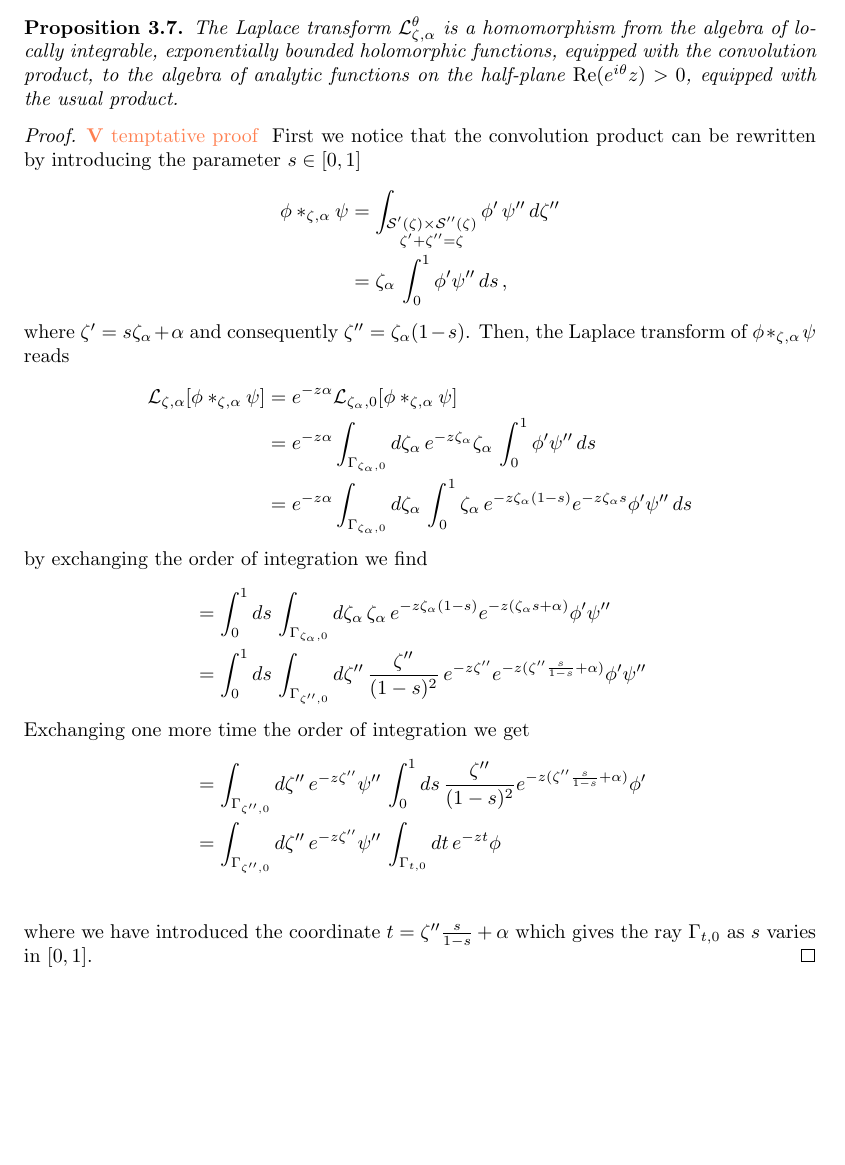
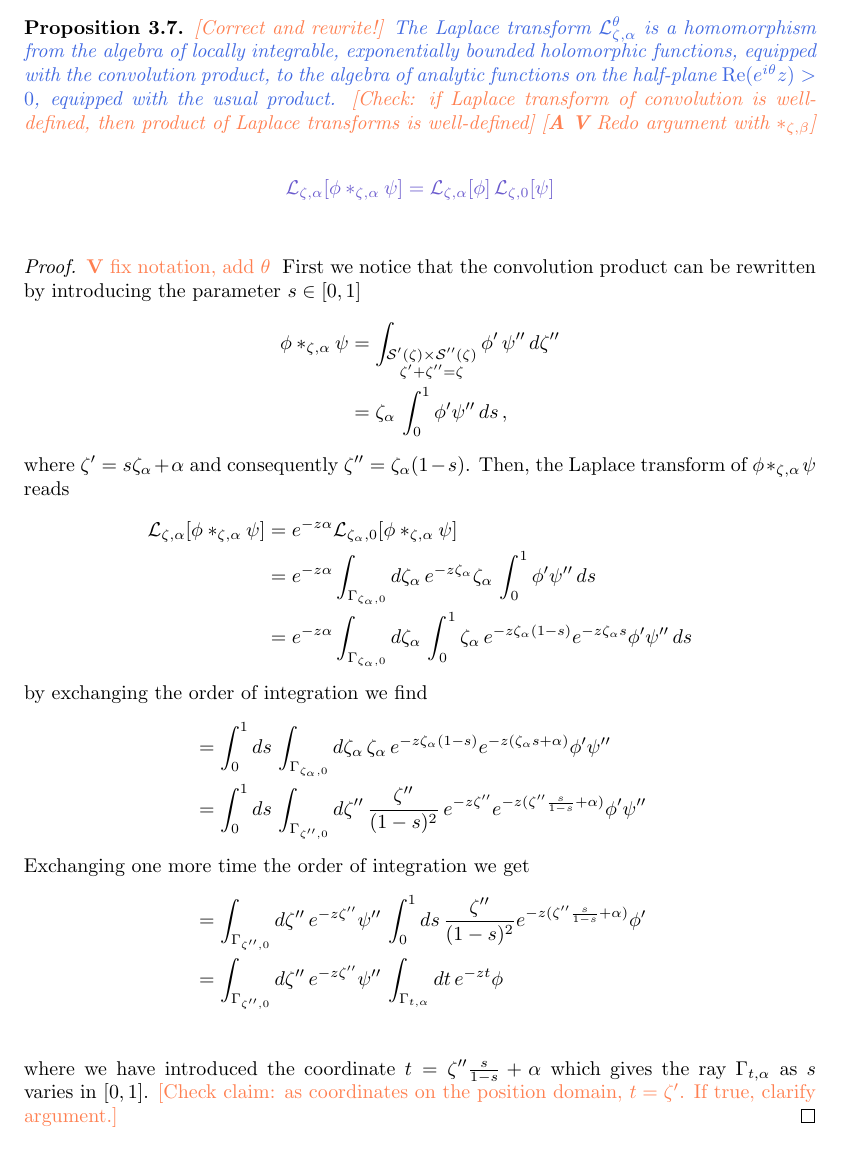
Before and after one commit to Vectornaut/airy-resurgence, a LaTeX paper (exp-resurgence.tex): part of page 32 of 104 before the commit and part of page 32 of 105 after it, cut so that both start at the same text, the shorter picture padded with empty space. Compiled offline with pdfLaTeX.

Commit message:
Go over new calculation of Laplace transform of convolution

```diff
--- a/exp-resurgence.tex
+++ b/exp-resurgence.tex
@@ -1507,11 +1507,19 @@ where $\mathcal{S}'(\zeta)$ is the line segment connecting $\zeta' = \alpha$ to
 \end{brainstorm}
 \end{definition}
 \begin{prop}
-The Laplace transform $\laplace^\theta_{\zeta,\alpha}$ is a homomorphism from the algebra of locally integrable, exponentially bounded holomorphic functions, equipped with the convolution product, to the algebra of analytic functions on the half-plane $\Re(e^{i\theta} z) > 0$, equipped with the usual product.
+\begin{todo}[Correct and rewrite!]\end{todo}
+\begin{old}The Laplace transform $\laplace^\theta_{\zeta,\alpha}$ is a homomorphism from the algebra of locally integrable, exponentially bounded holomorphic functions, equipped with the convolution product, to the algebra of analytic functions on the half-plane $\Re(e^{i\theta} z) > 0$, equipped with the usual product.\end{old}
+\begin{todo}[Check: if Laplace transform of convolution is well-defined, then product of Laplace transforms is well-defined]\end{todo}
+\begin{todo}[\textbf{A} \textbf{V} Redo argument with $\ast_{\zeta, \beta}$]\end{todo}
+\begin{draft}
+\begin{align*}
+\laplace_{\zeta,\alpha}[{\phi}\ast_{\zeta,\alpha}{\psi}] & = \laplace_{\zeta,\alpha}[{\phi}]\,\laplace_{\zeta,0}[{\psi}]
+\end{align*}
+\end{draft}
 \end{prop}
 \begin{proof}
 \begin{todo}
-   \textbf{V} temptative proof
+   \textbf{V} fix notation, add $\theta$
    \end{todo}
    First we notice that the convolution product can be rewritten by introducing the parameter $s\in [0,1]$
    \begin{align*}
@@ -1532,9 +1540,9 @@ The Laplace transform $\laplace^\theta_{\zeta,\alpha}$ is a homomorphism from th
    Exchanging one more time the order of integration we get
     \begin{align*}
         &=\int_{\Gamma_{\zeta'',0}}d\zeta'' \,e^{-z\zeta''}  \psi'' \,\int_0^1 ds\,\frac{\zeta''}{(1-s)^2}e^{-z(\zeta'' \frac{s}{1-s}+\alpha)} \phi'\\
-        &=\int_{\Gamma_{\zeta'',0}}d\zeta'' \,e^{-z\zeta''}  \psi'' \,\int_{\Gamma_{t,0}} dt\, e^{-zt} \phi\\
+        &=\int_{\Gamma_{\zeta'',0}}d\zeta'' \,e^{-z\zeta''}  \psi'' \,\int_{\Gamma_{t,\alpha}} dt\, e^{-zt} \phi\\
    \end{align*}
-   where we have introduced the coordinate $t=\zeta''\frac{s}{1-s}+\alpha$ which gives the ray $\Gamma_{t,0}$ as $s$ varies in $[0,1]$.
+   where we have introduced the coordinate $t=\zeta''\frac{s}{1-s}+\alpha$ which gives the ray $\Gamma_{t,\alpha}$ as $s$ varies in $[0,1]$. \begin{todo}[Check claim: as coordinates on the position domain, $t = \zeta'$. If true, clarify argument.]\end{todo}
 \end{proof}
 \begin{proof}
 We just need to prove that
```
Also changed, not shown: exp-resurgence.tex (2 more changed lines).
+ + +
:: WHAT TO PRODUCE ::
With the pictures removed, copy the data above word for word.

:: PROBLEM SOLUTION ::
Before and after one commit to Vectornaut/airy-resurgence, a LaTeX paper (exp-resurgence.tex): part of page 32 of 104 before the commit and part of page 32 of 105 after it, cut so that both start at the same text, the shorter picture padded with empty space. Compiled offline with pdfLaTeX.

Commit message:
Go over new calculation of Laplace transform of convolution

```diff
--- a/exp-resurgence.tex
+++ b/exp-resurgence.tex
@@ -1507,11 +1507,19 @@ where $\mathcal{S}'(\zeta)$ is the line segment connecting $\zeta' = \alpha$ to
 \end{brainstorm}
 \end{definition}
 \begin{prop}
-The Laplace transform $\laplace^\theta_{\zeta,\alpha}$ is a homomorphism from the algebra of locally integrable, exponentially bounded holomorphic functions, equipped with the convolution product, to the algebra of analytic functions on the half-plane $\Re(e^{i\theta} z) > 0$, equipped with the usual product.
+\begin{todo}[Correct and rewrite!]\end{todo}
+\begin{old}The Laplace transform $\laplace^\theta_{\zeta,\alpha}$ is a homomorphism from the algebra of locally integrable, exponentially bounded holomorphic functions, equipped with the convolution product, to the algebra of analytic functions on the half-plane $\Re(e^{i\theta} z) > 0$, equipped with the usual product.\end{old}
+\begin{todo}[Check: if Laplace transform of convolution is well-defined, then product of Laplace transforms is well-defined]\end{todo}
+\begin{todo}[\textbf{A} \textbf{V} Redo argument with $\ast_{\zeta, \beta}$]\end{todo}
+\begin{draft}
+\begin{align*}
+\laplace_{\zeta,\alpha}[{\phi}\ast_{\zeta,\alpha}{\psi}] & = \laplace_{\zeta,\alpha}[{\phi}]\,\laplace_{\zeta,0}[{\psi}]
+\end{align*}
+\end{draft}
 \end{prop}
 \begin{proof}
 \begin{todo}
-   \textbf{V} temptative proof
+   \textbf{V} fix notation, add $\theta$
    \end{todo}
    First we notice that the convolution product can be rewritten by introducing the parameter $s\in [0,1]$
    \begin{align*}
@@ -1532,9 +1540,9 @@ The Laplace transform $\laplace^\theta_{\zeta,\alpha}$ is a homomorphism from th
    Exchanging one more time the order of integration we get
     \begin{align*}
         &=\int_{\Gamma_{\zeta'',0}}d\zeta'' \,e^{-z\zeta''}  \psi'' \,\int_0^1 ds\,\frac{\zeta''}{(1-s)^2}e^{-z(\zeta'' \frac{s}{1-s}+\alpha)} \phi'\\
-        &=\int_{\Gamma_{\zeta'',0}}d\zeta'' \,e^{-z\zeta''}  \psi'' \,\int_{\Gamma_{t,0}} dt\, e^{-zt} \phi\\
+        &=\int_{\Gamma_{\zeta'',0}}d\zeta'' \,e^{-z\zeta''}  \psi'' \,\int_{\Gamma_{t,\alpha}} dt\, e^{-zt} \phi\\
    \end{align*}
-   where we have introduced the coordinate $t=\zeta''\frac{s}{1-s}+\alpha$ which gives the ray $\Gamma_{t,0}$ as $s$ varies in $[0,1]$.
+   where we have introduced the coordinate $t=\zeta''\frac{s}{1-s}+\alpha$ which gives the ray $\Gamma_{t,\alpha}$ as $s$ varies in $[0,1]$. \begin{todo}[Check claim: as coordinates on the position domain, $t = \zeta'$. If true, clarify argument.]\end{todo}
 \end{proof}
 \begin{proof}
 We just need to prove that
```
Also changed, not shown: exp-resurgence.tex (2 more changed lines).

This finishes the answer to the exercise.